"I was told this bike was put together by someone who didn't know what they were doing," the customer said. She brought in an early- '90s Cannondale road bike. Initially she had wanted to know if the bike would take wide enough tires to ride comfortably on the local rail trail. At best the frame and fork would accommodate a 28 tire if it wasn't too tall. So the discussion moved to a tune up.
"Someone I was riding with said the brakes were backwards or something," she added. We haven't figured out what that meant, but I've found a few other weird things. No one had mentioned the horribly stiff headset. I took that apart to find it packed with something that acts more like plumber's putty than grease.
The workshop has gone from a trickle of repairs to a flood. Before you say some stupid thing like, "It's great to be busy," imagine getting six weeks worth of meat by having a 12 pound pot roast shoved down your throat. This shit was fun back in the rockin' 1990s, with another really good full time mechanic sharing the load. We were a center of activity then, not an afterthought. We're just another errand now, like getting the dry cleaning done. Maybe we get a tad more appreciation, but no more of the old feeling that we were in the middle of the action.

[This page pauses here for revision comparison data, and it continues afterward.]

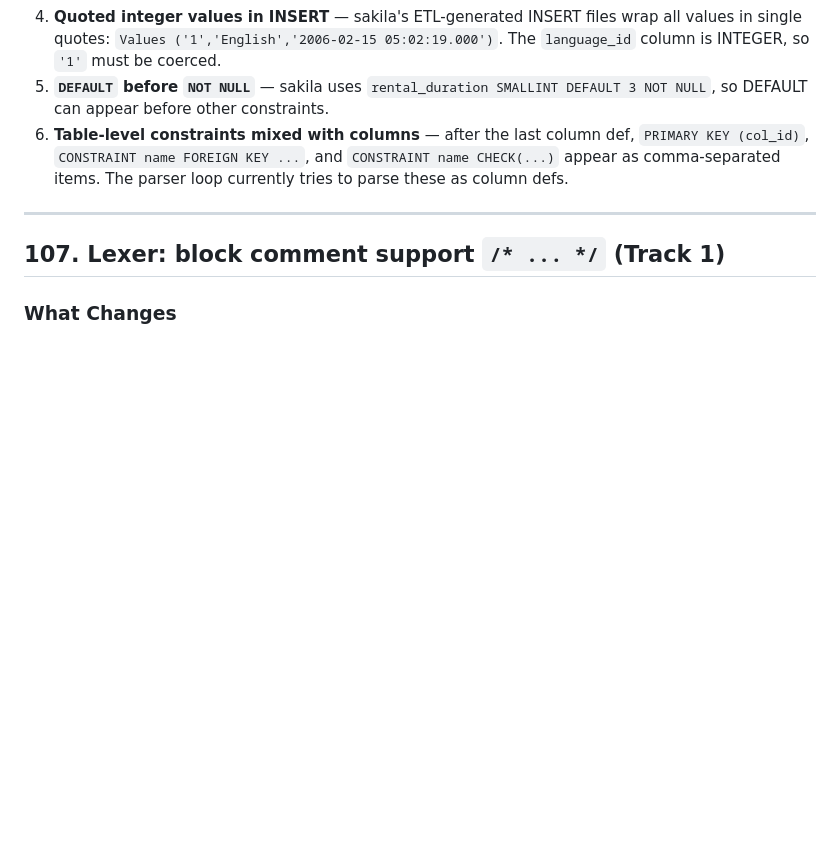
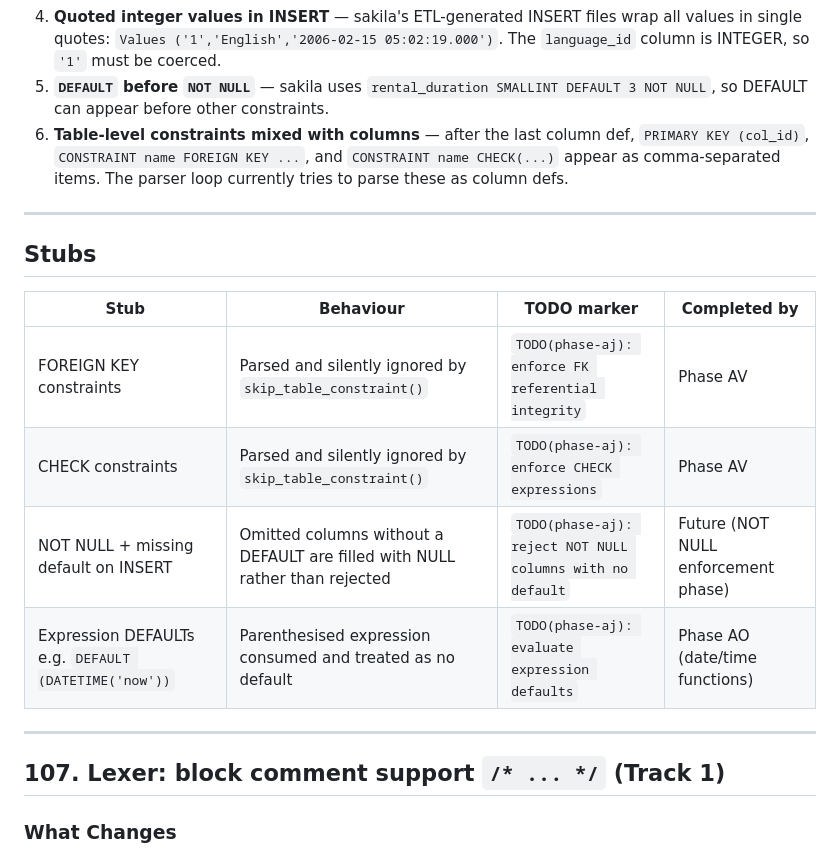
Before and after one commit to JamesWP/database, a Markdown page: doc/plan/phase-aj-type-system.md, the part around the change. Drawn GitHub-style; blank space fills up the shorter version.

Commit message:
Planning: add Stubs section to plan template and phase AJ
Each phase plan now includes a ## Stubs table between Overview and the
per-item sections, making partial implementations reviewable at planning
time. The new-plan skill documents the format and the requirement.

Phase AJ plan updated with its four stubs: FOREIGN KEY ignored, CHECK
ignored, NOT NULL permissive on missing defaults, expression DEFAULTs
skipped.

Co-Authored-By: Claude Sonnet 4.6 <noreply@anthropic.com>

```diff
--- a/doc/plan/phase-aj-type-system.md
+++ b/doc/plan/phase-aj-type-system.md
@@ -36,6 +36,17 @@ For the "AG/AJ milestone" of running sakila, triggers and views are still remove
 4. **Quoted integer values in INSERT** — sakila's ETL-generated INSERT files wrap all values in single quotes: `Values ('1','English','2006-02-15 05:02:19.000')`. The `language_id` column is INTEGER, so `'1'` must be coerced.
 5. **`DEFAULT` before `NOT NULL`** — sakila uses `rental_duration SMALLINT DEFAULT 3 NOT NULL`, so DEFAULT can appear before other constraints.
 6. **Table-level constraints mixed with columns** — after the last column def, `PRIMARY KEY (col_id)`, `CONSTRAINT name FOREIGN KEY ...`, and `CONSTRAINT name CHECK(...)` appear as comma-separated items. The parser loop currently tries to parse these as column defs.
+
+---
+
+## Stubs
+
+| Stub | Behaviour | TODO marker | Completed by |
+|------|-----------|-------------|--------------|
+| FOREIGN KEY constraints | Parsed and silently ignored by `skip_table_constraint()` | `TODO(phase-aj): enforce FK referential integrity` | Phase AV |
+| CHECK constraints | Parsed and silently ignored by `skip_table_constraint()` | `TODO(phase-aj): enforce CHECK expressions` | Phase AV |
+| NOT NULL + missing default on INSERT | Omitted columns without a DEFAULT are filled with NULL rather than rejected | `TODO(phase-aj): reject NOT NULL columns with no default` | Future (NOT NULL enforcement phase) |
+| Expression DEFAULTs e.g. `DEFAULT (DATETIME('now'))` | Parenthesised expression consumed and treated as no default | `TODO(phase-aj): evaluate expression defaults` | Phase AO (date/time functions) |
 
 ---
 
```
Also changed, not shown: 1 other file.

Since I started writing this a couple of hours ago I've been dragged away from the cruddy headset to deal with several more urgent crises. And the headset was part of a repair already marked as urgent itself.
Back to it.